Acne vulgaris, affecting over 85% of adolescents and nearly 50% of people over age 25, is the most common disease in the Western hemisphere. Recent studies show that a high-glycemic diet is the primary determinant of the acne epidemic as evidenced by the physiology of pimpling.
In contrast to people in eastern societies, westerners tend to abundantly consume processed foods which rapidly increase blood sugar. In response, the pancreas continuously releases insulin to prevent high blood sugar. The elevated insulin levels trigger hormonal imbalances that disrupt skin homeostasis, thus increasing acne.
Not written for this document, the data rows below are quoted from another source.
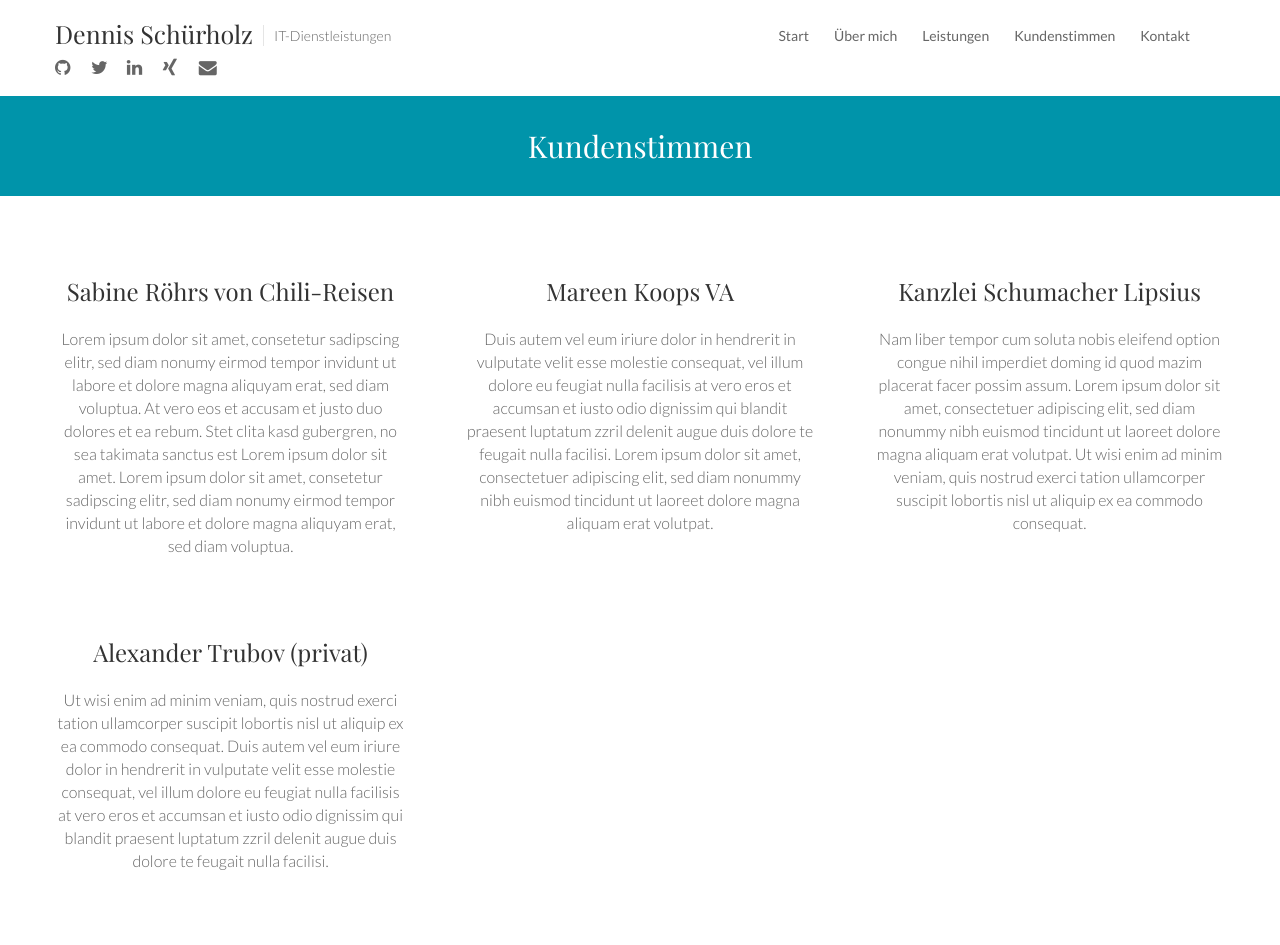
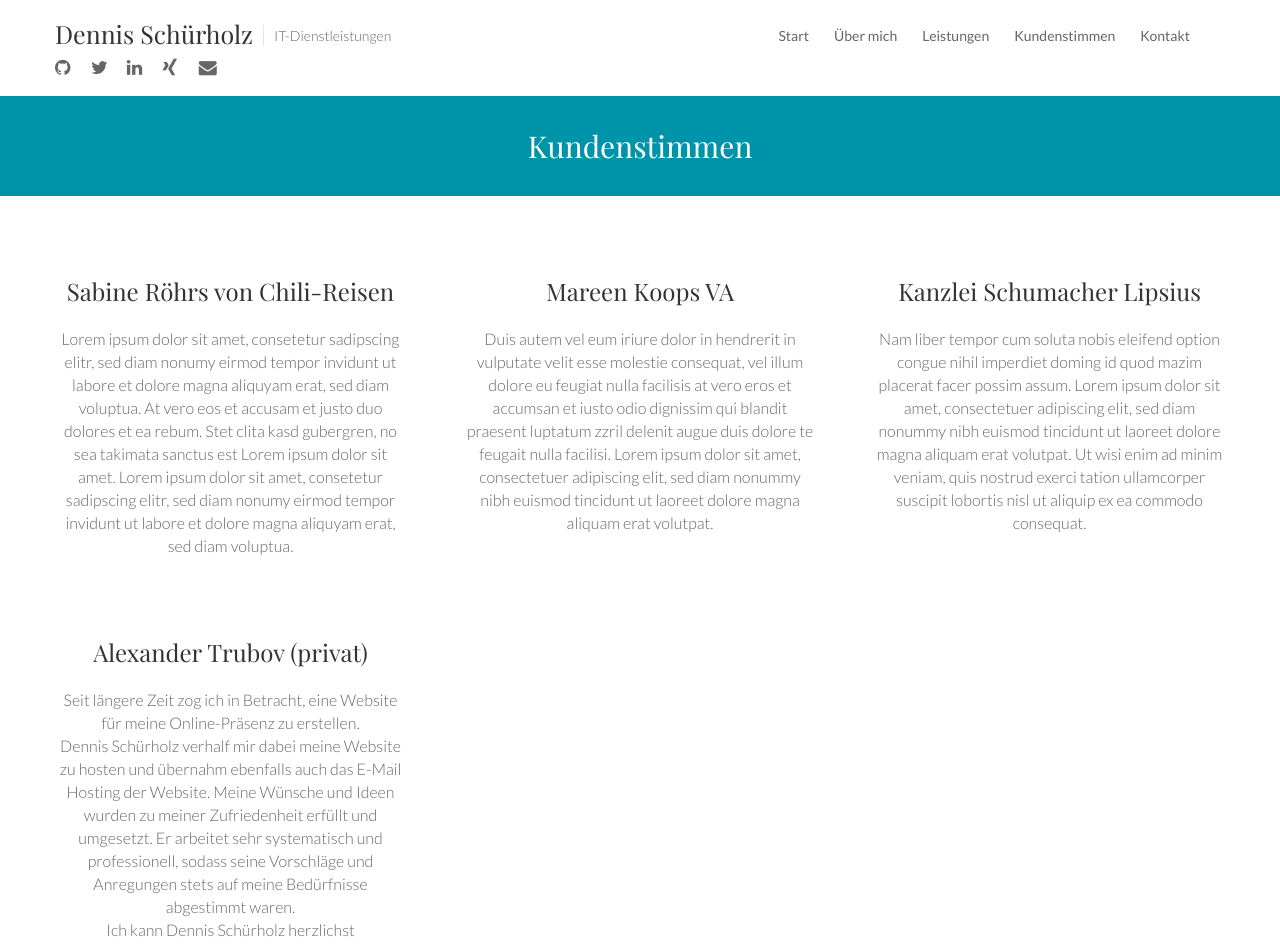
Before and after one commit to dennisschuerholz/schuerholz.it, a Jekyll site: the page built from _pages/kundenstimmen.md, in a window 1280 px wide. Shown: the top 945 px of the page. Built offline with Jekyll 4.4.1, drawn with Linux system fonts in a browser that asks for light colours; some of the changed text lies outside the part shown.

Commit message:
Text von atrubov

```diff
--- a/_pages/kundenstimmen.md
+++ b/_pages/kundenstimmen.md
@@ -33,6 +33,13 @@ Nam liber tempor cum soluta nobis eleifend option congue nihil imperdiet doming
 <div class="tile">
 <h3>Alexander Trubov (privat)</h3>
 <p>
-Ut wisi enim ad minim veniam, quis nostrud exerci tation ullamcorper suscipit lobortis nisl ut aliquip ex ea commodo consequat. Duis autem vel eum iriure dolor in hendrerit in vulputate velit esse molestie consequat, vel illum dolore eu feugiat nulla facilisis at vero eros et accumsan et iusto odio dignissim qui blandit praesent luptatum zzril delenit augue duis dolore te feugait nulla facilisi.
+Seit längere Zeit zog ich in Betracht, eine Website für meine Online-Präsenz zu
+erstellen.<br />
+Dennis Schürholz verhalf mir dabei meine Website zu hosten und übernahm
+ebenfalls auch das E-Mail Hosting der Website. Meine Wünsche und Ideen wurden zu
+meiner Zufriedenheit erfüllt und umgesetzt.
+Er arbeitet sehr systematisch und professionell, sodass seine Vorschläge und
+Anregungen stets auf meine Bedürfnisse abgestimmt waren.<br />
+Ich kann Dennis Schürholz herzlichst weiterempfehlen.
 </p>
 </div>
```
Researchers suggest weight loss and low-glycemic index (GI) food consumption (e.g., meat and low-carb vegetables) may incline the body toward healthier skin states. In fact, recent studies show the lowest of low-carb diets – the ketogenic diet – may prove to be the best form of carb restriction in women and men.
Once the body is deprived of carbs, it enters into a state of ketosis. Dietary and excess body fat is converted into liver ketones (organic compounds) used to fuel the brain and muscles. The keto diet forces the body to power itself via fat rather than sugar.
Research from Italy indicates the ketogenic diet can be applied to the treatment of acne via inflammation reduction as well as insulin level and insulin-like growth factor (IGF-1) level reductions.
On the other hand, dairy-rich keto diets may cause acne rather than preventing it. Research shows that dairy products – particularly processed milk and whey protein-based products – stimulate high insulin and IGF-1 levels. As a result, dairy alternatives can be applied:
~ Replace dairy-based cheese with vegan cheese
~ Replace heavy cream with coconut cream
~ Replace milk with coconut milk
Furthermore, if carb and dairy restriction prove ineffective, the following measures may be taken:
~ Consume less dark chocolate
~ Consume more fatty fish
~ Fast intermittently
~ Drink green tea
~ Exercise daily